ASSIGNMENT >> Please filter the data below down to the lines holding the string "outputs".

START ENTRIES SHOWN

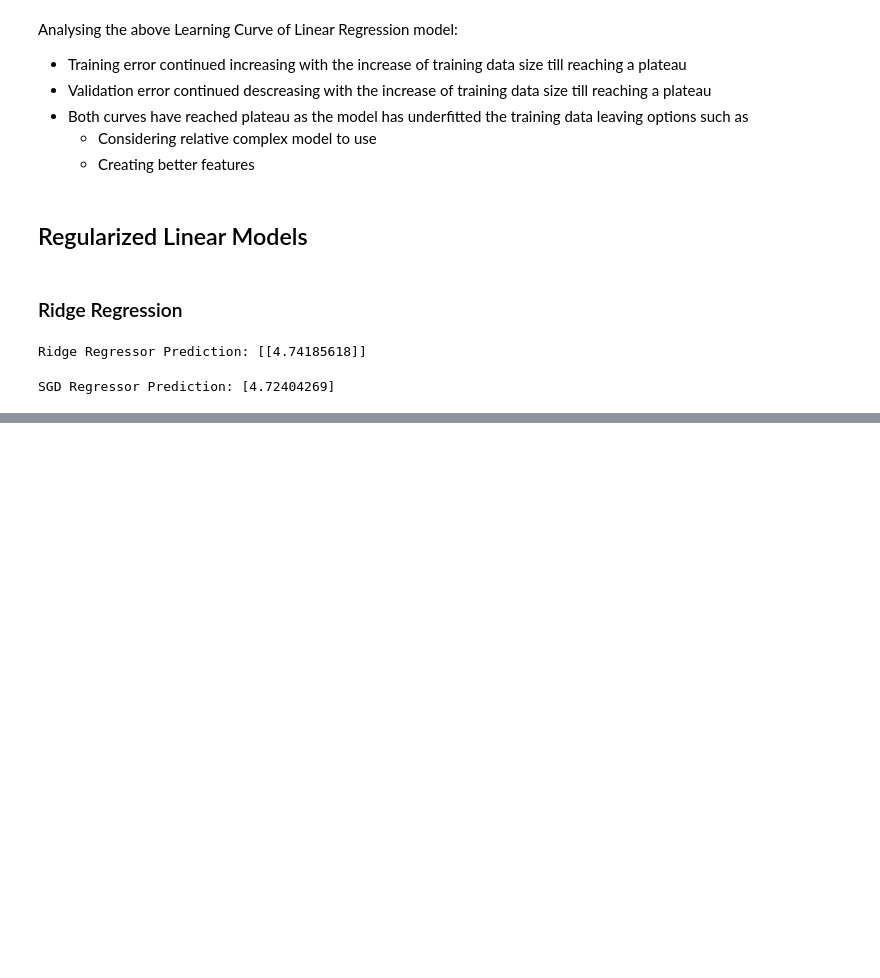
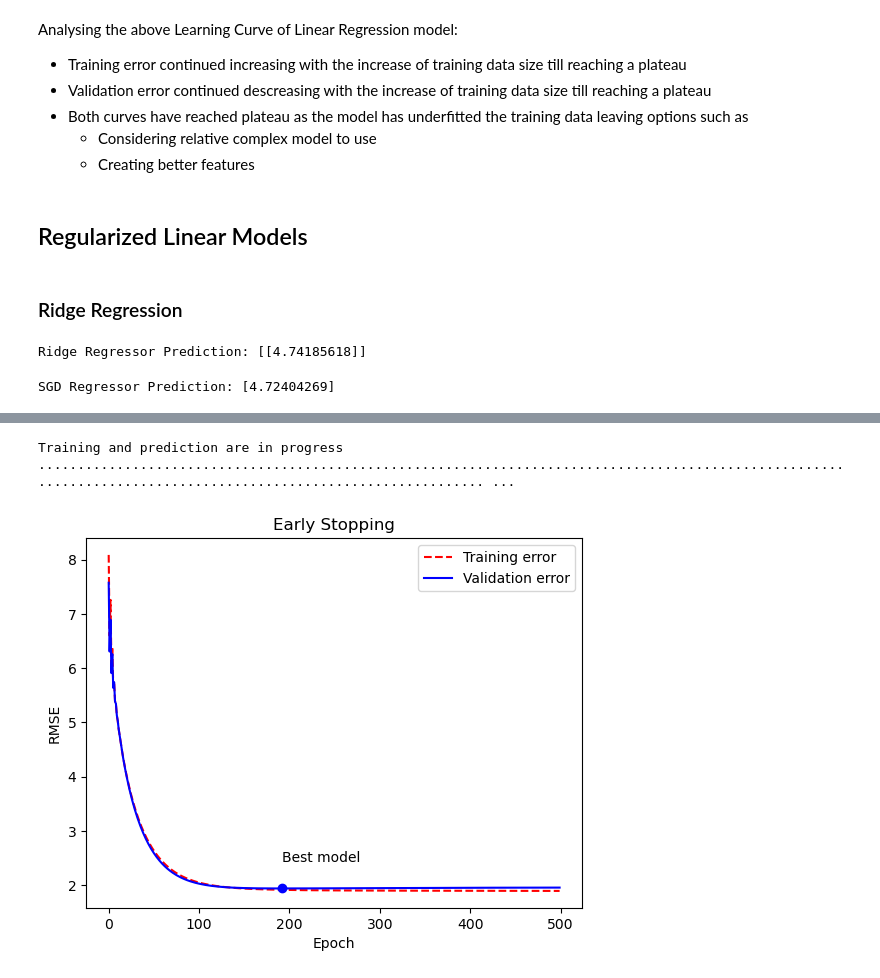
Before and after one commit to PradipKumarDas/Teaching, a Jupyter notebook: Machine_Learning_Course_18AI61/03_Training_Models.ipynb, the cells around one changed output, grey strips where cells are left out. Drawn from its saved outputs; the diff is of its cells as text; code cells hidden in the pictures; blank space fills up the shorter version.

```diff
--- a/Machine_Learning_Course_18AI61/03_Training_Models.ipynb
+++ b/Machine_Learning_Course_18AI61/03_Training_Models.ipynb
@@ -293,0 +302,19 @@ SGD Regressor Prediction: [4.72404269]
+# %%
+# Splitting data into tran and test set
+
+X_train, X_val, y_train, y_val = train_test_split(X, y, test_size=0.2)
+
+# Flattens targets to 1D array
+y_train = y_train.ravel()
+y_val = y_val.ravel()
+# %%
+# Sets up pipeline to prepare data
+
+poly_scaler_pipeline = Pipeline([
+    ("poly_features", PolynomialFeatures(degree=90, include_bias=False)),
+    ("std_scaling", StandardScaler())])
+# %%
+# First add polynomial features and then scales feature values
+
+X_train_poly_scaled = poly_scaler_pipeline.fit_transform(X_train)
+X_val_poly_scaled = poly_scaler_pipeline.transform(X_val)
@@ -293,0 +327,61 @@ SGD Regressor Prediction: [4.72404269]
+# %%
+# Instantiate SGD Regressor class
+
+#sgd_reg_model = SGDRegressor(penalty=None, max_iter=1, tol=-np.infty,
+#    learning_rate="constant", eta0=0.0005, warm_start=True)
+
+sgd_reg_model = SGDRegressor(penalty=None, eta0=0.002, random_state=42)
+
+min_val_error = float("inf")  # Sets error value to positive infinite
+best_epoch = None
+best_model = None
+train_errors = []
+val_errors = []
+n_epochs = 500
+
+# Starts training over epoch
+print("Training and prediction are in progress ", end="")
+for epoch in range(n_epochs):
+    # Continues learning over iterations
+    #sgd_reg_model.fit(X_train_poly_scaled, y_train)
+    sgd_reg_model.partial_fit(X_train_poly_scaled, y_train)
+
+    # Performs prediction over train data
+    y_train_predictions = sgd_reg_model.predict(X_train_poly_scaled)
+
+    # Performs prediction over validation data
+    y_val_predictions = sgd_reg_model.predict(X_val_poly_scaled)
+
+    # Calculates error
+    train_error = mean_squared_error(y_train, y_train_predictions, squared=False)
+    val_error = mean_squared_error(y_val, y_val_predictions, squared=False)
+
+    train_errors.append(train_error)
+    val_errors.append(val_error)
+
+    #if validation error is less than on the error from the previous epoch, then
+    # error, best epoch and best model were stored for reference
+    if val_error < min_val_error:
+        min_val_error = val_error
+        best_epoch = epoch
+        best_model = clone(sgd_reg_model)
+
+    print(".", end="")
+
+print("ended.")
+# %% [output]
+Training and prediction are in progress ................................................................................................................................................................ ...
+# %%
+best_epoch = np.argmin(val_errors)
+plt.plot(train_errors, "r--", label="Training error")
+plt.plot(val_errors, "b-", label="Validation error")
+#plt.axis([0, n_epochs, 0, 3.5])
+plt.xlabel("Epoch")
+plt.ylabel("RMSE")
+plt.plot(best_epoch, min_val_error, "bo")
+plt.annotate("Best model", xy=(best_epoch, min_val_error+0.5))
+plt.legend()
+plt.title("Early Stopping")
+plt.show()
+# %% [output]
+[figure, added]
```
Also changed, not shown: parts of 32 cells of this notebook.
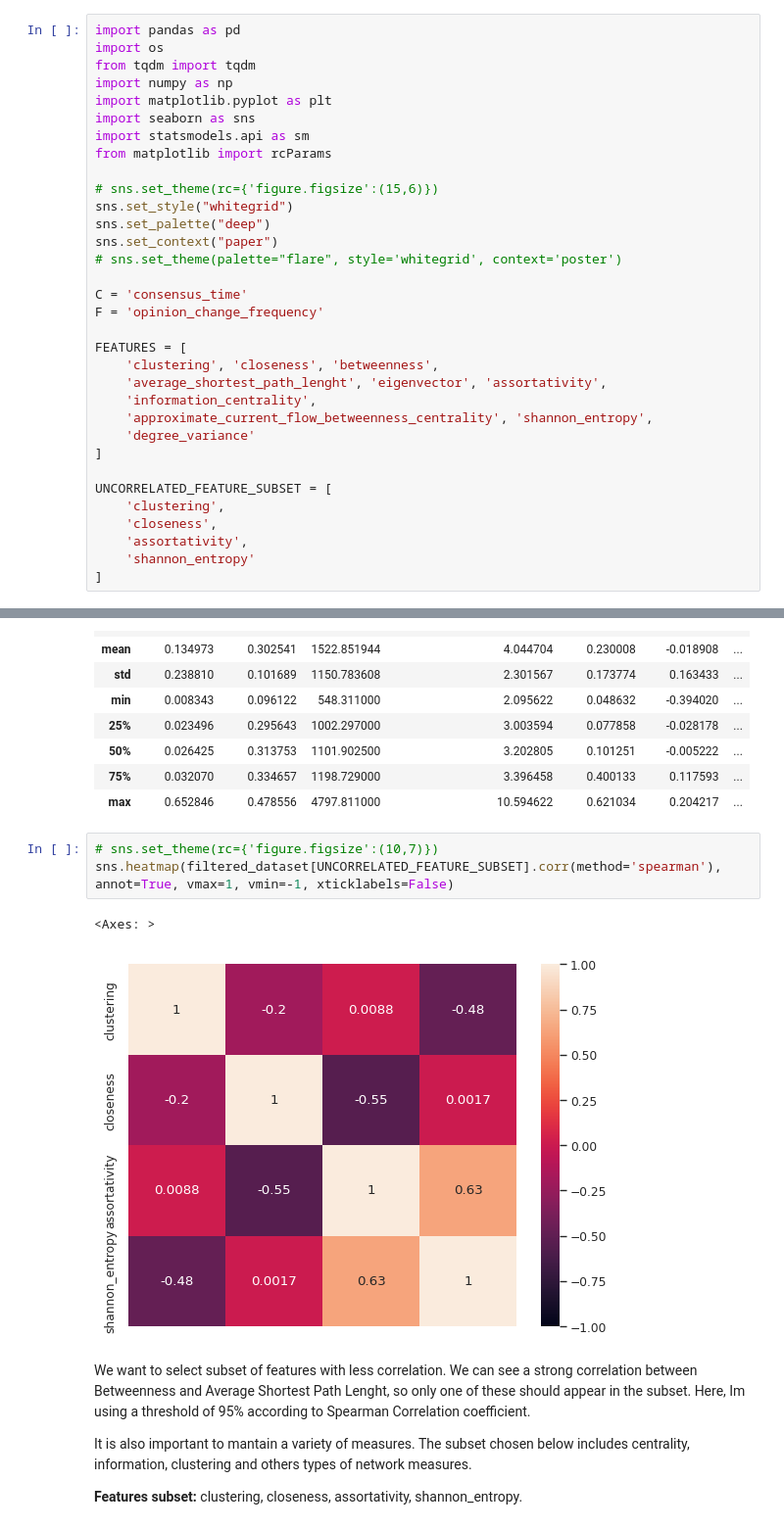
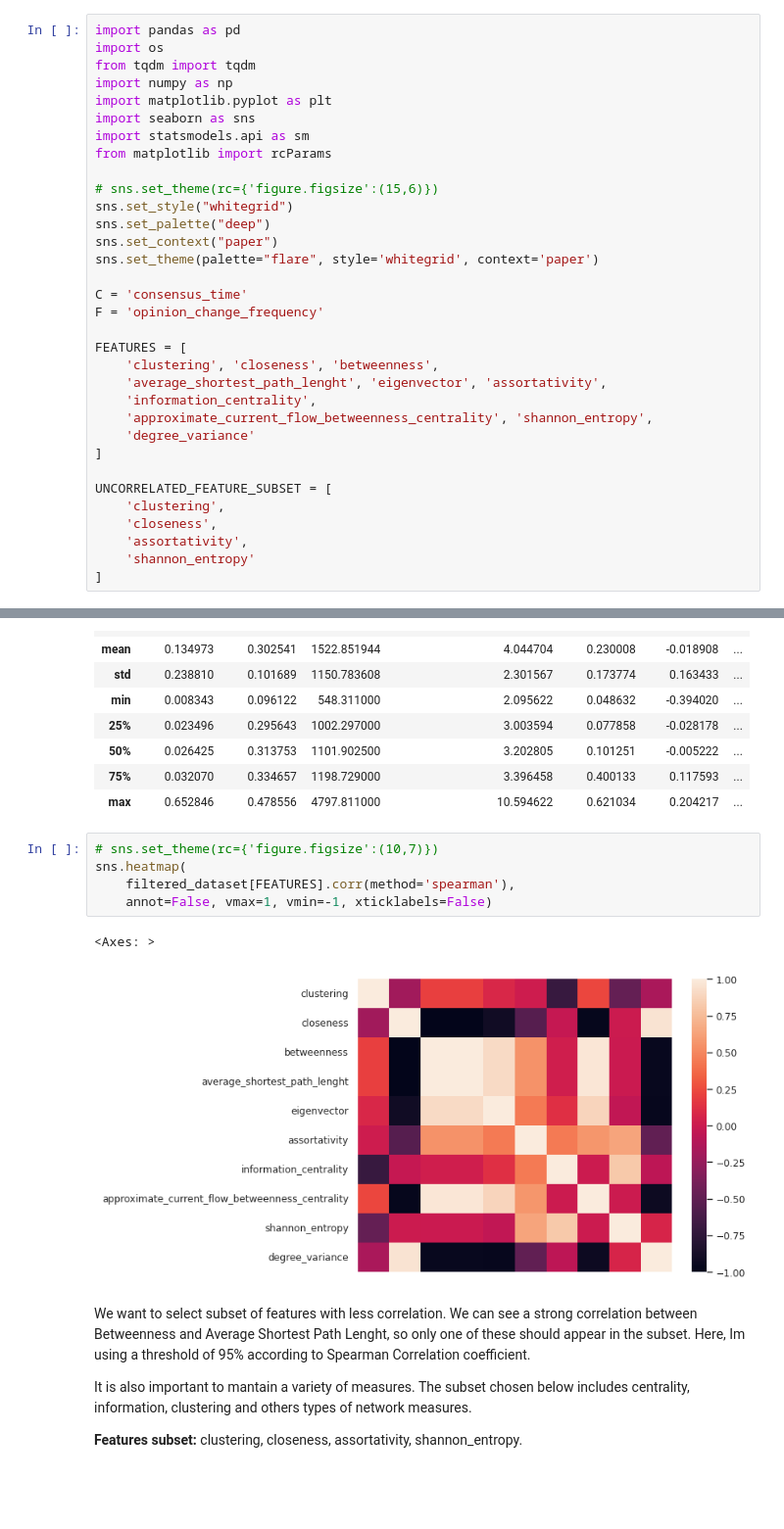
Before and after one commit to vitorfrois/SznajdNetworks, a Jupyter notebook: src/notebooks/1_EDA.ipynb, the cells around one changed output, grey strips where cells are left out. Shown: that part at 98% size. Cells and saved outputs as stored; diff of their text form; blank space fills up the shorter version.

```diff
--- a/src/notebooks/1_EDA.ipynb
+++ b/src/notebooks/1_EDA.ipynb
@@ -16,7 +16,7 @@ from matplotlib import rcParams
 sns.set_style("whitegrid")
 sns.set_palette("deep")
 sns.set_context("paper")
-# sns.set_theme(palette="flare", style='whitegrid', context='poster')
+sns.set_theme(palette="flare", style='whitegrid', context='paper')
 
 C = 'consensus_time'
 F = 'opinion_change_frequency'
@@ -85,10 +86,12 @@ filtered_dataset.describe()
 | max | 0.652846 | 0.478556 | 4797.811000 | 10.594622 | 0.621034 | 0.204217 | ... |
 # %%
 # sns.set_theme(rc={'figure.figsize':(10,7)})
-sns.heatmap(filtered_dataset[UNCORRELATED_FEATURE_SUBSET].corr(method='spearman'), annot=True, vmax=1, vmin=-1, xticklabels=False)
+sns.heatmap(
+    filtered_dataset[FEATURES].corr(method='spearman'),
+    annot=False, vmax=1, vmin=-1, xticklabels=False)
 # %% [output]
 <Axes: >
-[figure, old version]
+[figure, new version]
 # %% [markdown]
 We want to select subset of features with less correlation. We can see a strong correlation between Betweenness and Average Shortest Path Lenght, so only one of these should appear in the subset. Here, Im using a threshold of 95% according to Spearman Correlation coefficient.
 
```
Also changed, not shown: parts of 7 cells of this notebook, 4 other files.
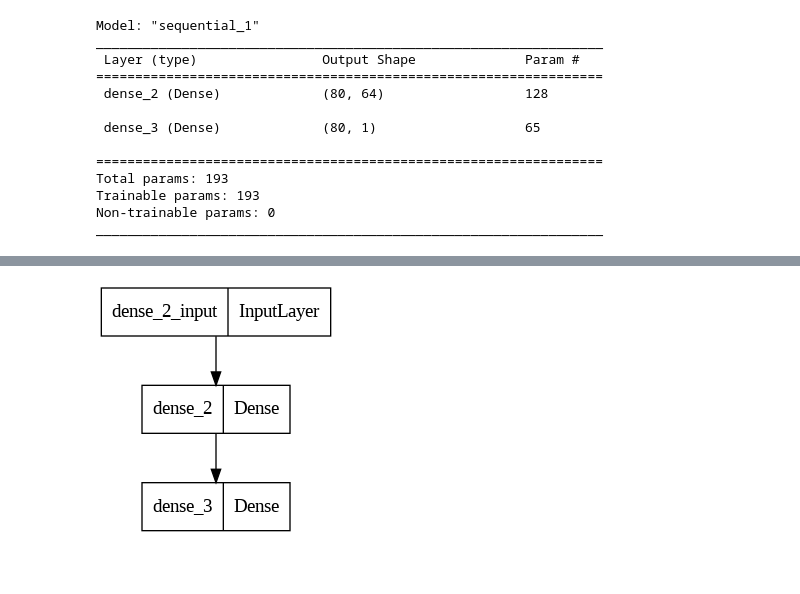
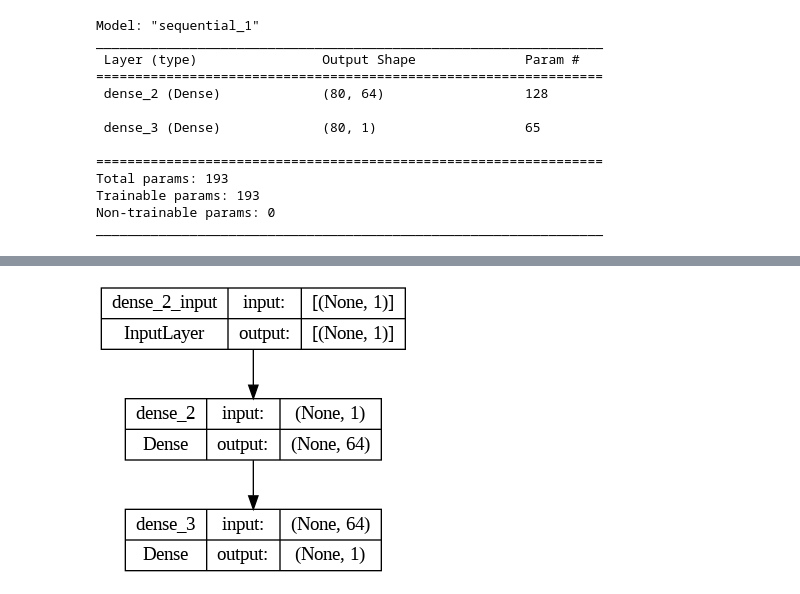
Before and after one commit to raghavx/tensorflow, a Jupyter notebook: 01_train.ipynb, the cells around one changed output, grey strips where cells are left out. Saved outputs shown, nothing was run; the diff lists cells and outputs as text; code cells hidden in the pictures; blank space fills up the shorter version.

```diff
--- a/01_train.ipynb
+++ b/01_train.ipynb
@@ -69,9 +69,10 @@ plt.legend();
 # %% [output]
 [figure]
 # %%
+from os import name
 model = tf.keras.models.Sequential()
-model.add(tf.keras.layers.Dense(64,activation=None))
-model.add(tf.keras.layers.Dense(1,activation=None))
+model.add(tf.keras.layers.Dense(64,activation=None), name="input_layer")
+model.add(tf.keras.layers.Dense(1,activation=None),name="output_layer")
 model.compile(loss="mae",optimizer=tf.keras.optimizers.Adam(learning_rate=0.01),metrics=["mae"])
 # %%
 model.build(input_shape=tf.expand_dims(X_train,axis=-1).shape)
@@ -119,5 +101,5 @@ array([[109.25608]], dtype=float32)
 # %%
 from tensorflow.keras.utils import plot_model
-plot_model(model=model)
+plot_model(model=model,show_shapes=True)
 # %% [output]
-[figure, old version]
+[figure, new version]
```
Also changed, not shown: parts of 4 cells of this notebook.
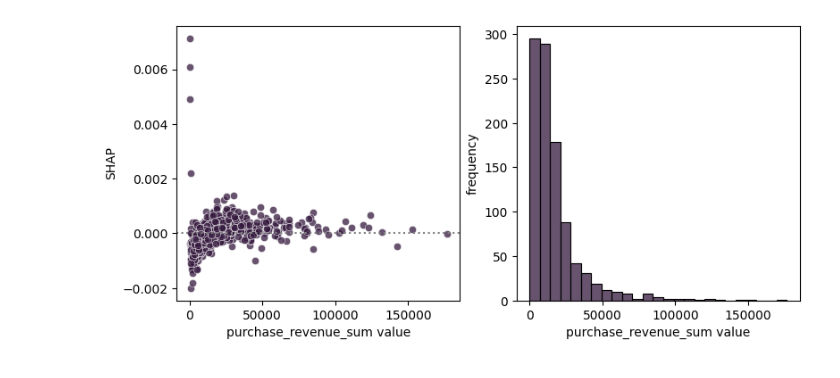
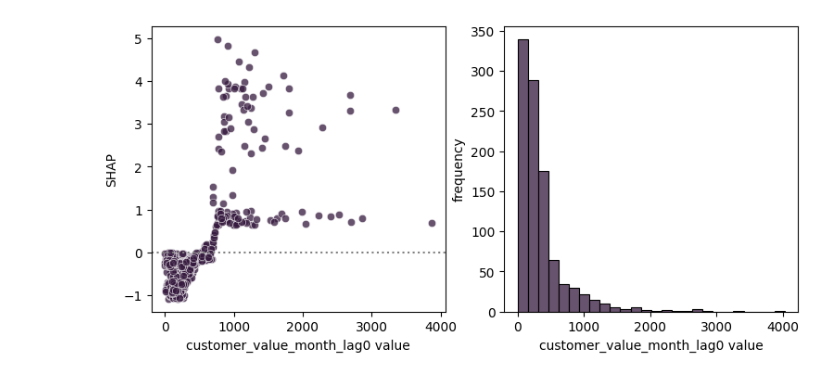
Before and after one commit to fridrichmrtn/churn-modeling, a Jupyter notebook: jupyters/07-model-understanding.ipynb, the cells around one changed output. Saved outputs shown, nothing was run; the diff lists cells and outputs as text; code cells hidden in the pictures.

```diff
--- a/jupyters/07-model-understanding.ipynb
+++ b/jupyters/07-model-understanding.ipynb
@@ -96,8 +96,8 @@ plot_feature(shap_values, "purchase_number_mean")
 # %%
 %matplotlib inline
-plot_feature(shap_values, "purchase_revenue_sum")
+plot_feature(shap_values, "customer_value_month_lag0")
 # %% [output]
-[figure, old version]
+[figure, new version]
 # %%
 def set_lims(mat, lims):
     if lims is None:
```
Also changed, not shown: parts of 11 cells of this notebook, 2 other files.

END ENTRIES SHOWN

ANSWER >>
Before and after one commit to PradipKumarDas/Teaching, a Jupyter notebook: Machine_Learning_Course_18AI61/03_Training_Models.ipynb, the cells around one changed output, grey strips where cells are left out. Drawn from its saved outputs; the diff is of its cells as text; code cells hidden in the pictures; blank space fills up the shorter version.
Before and after one commit to vitorfrois/SznajdNetworks, a Jupyter notebook: src/notebooks/1_EDA.ipynb, the cells around one changed output, grey strips where cells are left out. Shown: that part at 98% size. Cells and saved outputs as stored; diff of their text form; blank space fills up the shorter version.
Before and after one commit to raghavx/tensorflow, a Jupyter notebook: 01_train.ipynb, the cells around one changed output, grey strips where cells are left out. Saved outputs shown, nothing was run; the diff lists cells and outputs as text; code cells hidden in the pictures; blank space fills up the shorter version.
Before and after one commit to fridrichmrtn/churn-modeling, a Jupyter notebook: jupyters/07-model-understanding.ipynb, the cells around one changed output. Saved outputs shown, nothing was run; the diff lists cells and outputs as text; code cells hidden in the pictures.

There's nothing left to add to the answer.